§ Excerpted records
= = = =
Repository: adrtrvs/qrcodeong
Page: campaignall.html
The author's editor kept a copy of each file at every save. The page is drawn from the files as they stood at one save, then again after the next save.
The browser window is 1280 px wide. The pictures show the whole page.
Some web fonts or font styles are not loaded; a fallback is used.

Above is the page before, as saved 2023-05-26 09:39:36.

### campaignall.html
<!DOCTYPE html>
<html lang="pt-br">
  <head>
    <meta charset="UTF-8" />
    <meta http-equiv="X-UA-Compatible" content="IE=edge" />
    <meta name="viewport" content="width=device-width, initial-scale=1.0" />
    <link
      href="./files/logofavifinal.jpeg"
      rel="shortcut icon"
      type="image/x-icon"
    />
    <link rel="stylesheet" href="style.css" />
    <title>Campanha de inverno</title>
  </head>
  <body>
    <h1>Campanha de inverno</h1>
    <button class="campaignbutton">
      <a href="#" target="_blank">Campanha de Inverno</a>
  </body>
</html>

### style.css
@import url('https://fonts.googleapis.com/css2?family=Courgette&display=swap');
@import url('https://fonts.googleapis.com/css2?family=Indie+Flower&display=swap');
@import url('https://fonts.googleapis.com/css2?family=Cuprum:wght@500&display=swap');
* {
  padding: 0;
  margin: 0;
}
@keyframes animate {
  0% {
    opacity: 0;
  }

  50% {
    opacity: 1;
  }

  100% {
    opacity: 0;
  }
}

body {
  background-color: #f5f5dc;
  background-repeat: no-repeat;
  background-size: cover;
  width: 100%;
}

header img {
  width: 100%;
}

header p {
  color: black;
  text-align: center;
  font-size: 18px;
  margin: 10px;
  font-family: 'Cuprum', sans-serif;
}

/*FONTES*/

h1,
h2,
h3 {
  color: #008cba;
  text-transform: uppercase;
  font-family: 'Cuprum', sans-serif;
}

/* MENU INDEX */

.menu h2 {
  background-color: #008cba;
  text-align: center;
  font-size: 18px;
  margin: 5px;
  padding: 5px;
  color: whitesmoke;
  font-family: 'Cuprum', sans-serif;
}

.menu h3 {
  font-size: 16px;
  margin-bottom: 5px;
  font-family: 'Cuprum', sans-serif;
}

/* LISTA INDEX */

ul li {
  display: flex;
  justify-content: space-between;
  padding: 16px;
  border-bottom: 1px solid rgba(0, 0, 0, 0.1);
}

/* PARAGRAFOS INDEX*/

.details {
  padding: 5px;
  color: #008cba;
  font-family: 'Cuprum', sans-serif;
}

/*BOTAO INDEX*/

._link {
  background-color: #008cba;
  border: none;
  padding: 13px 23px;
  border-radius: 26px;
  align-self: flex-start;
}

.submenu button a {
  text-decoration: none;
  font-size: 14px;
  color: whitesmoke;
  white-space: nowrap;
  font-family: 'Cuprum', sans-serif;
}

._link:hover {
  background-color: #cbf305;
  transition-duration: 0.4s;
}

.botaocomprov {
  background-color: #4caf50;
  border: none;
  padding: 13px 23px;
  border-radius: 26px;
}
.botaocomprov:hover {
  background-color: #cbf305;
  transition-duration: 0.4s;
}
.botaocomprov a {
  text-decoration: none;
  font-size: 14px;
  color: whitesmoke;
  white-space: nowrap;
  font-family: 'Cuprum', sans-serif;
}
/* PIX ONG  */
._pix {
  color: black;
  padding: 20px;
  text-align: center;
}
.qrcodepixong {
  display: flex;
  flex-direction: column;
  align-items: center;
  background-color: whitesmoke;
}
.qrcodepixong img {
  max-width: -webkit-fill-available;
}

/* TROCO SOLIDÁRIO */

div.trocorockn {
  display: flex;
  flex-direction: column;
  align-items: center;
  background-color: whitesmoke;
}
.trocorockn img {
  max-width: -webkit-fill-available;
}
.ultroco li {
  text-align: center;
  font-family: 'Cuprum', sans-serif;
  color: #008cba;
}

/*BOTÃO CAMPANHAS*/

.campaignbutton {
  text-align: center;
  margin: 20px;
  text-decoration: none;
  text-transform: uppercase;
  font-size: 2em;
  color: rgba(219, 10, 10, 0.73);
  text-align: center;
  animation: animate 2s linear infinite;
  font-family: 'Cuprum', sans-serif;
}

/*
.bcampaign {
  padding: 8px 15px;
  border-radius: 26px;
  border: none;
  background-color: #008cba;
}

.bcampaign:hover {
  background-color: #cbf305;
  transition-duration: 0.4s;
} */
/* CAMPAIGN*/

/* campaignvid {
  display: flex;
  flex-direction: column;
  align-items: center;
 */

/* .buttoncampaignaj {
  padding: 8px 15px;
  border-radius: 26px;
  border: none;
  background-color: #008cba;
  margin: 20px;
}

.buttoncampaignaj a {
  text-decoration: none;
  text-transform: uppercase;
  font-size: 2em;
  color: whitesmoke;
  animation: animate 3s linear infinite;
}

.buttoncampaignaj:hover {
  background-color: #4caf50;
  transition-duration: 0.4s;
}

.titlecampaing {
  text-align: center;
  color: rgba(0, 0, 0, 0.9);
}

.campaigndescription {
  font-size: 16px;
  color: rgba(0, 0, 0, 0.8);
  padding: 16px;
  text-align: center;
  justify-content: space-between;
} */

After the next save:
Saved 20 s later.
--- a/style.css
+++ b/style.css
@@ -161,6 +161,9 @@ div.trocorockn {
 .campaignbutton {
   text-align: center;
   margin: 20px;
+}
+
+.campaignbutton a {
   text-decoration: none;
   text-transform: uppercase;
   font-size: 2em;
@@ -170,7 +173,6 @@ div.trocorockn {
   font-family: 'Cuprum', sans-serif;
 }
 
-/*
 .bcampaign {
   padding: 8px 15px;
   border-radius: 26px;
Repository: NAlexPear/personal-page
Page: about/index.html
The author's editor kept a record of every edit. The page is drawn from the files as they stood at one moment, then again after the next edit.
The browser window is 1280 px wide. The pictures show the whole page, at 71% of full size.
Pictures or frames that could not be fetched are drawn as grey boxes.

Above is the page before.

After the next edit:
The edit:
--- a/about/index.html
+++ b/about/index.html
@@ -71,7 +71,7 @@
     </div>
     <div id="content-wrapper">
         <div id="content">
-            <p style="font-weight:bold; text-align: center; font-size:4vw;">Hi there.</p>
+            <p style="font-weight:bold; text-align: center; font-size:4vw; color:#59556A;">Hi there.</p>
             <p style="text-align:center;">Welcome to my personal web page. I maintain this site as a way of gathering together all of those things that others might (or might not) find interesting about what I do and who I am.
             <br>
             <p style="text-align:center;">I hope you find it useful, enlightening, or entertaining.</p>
= = = =
§ Task
Scan the material above for the string "fonts". Copy each line that holds it.

§ Solution for this problem
Some web fonts or font styles are not loaded; a fallback is used.
@import url('https://fonts.googleapis.com/css2?family=Courgette&display=swap');
@import url('https://fonts.googleapis.com/css2?family=Indie+Flower&display=swap');
@import url('https://fonts.googleapis.com/css2?family=Cuprum:wght@500&display=swap');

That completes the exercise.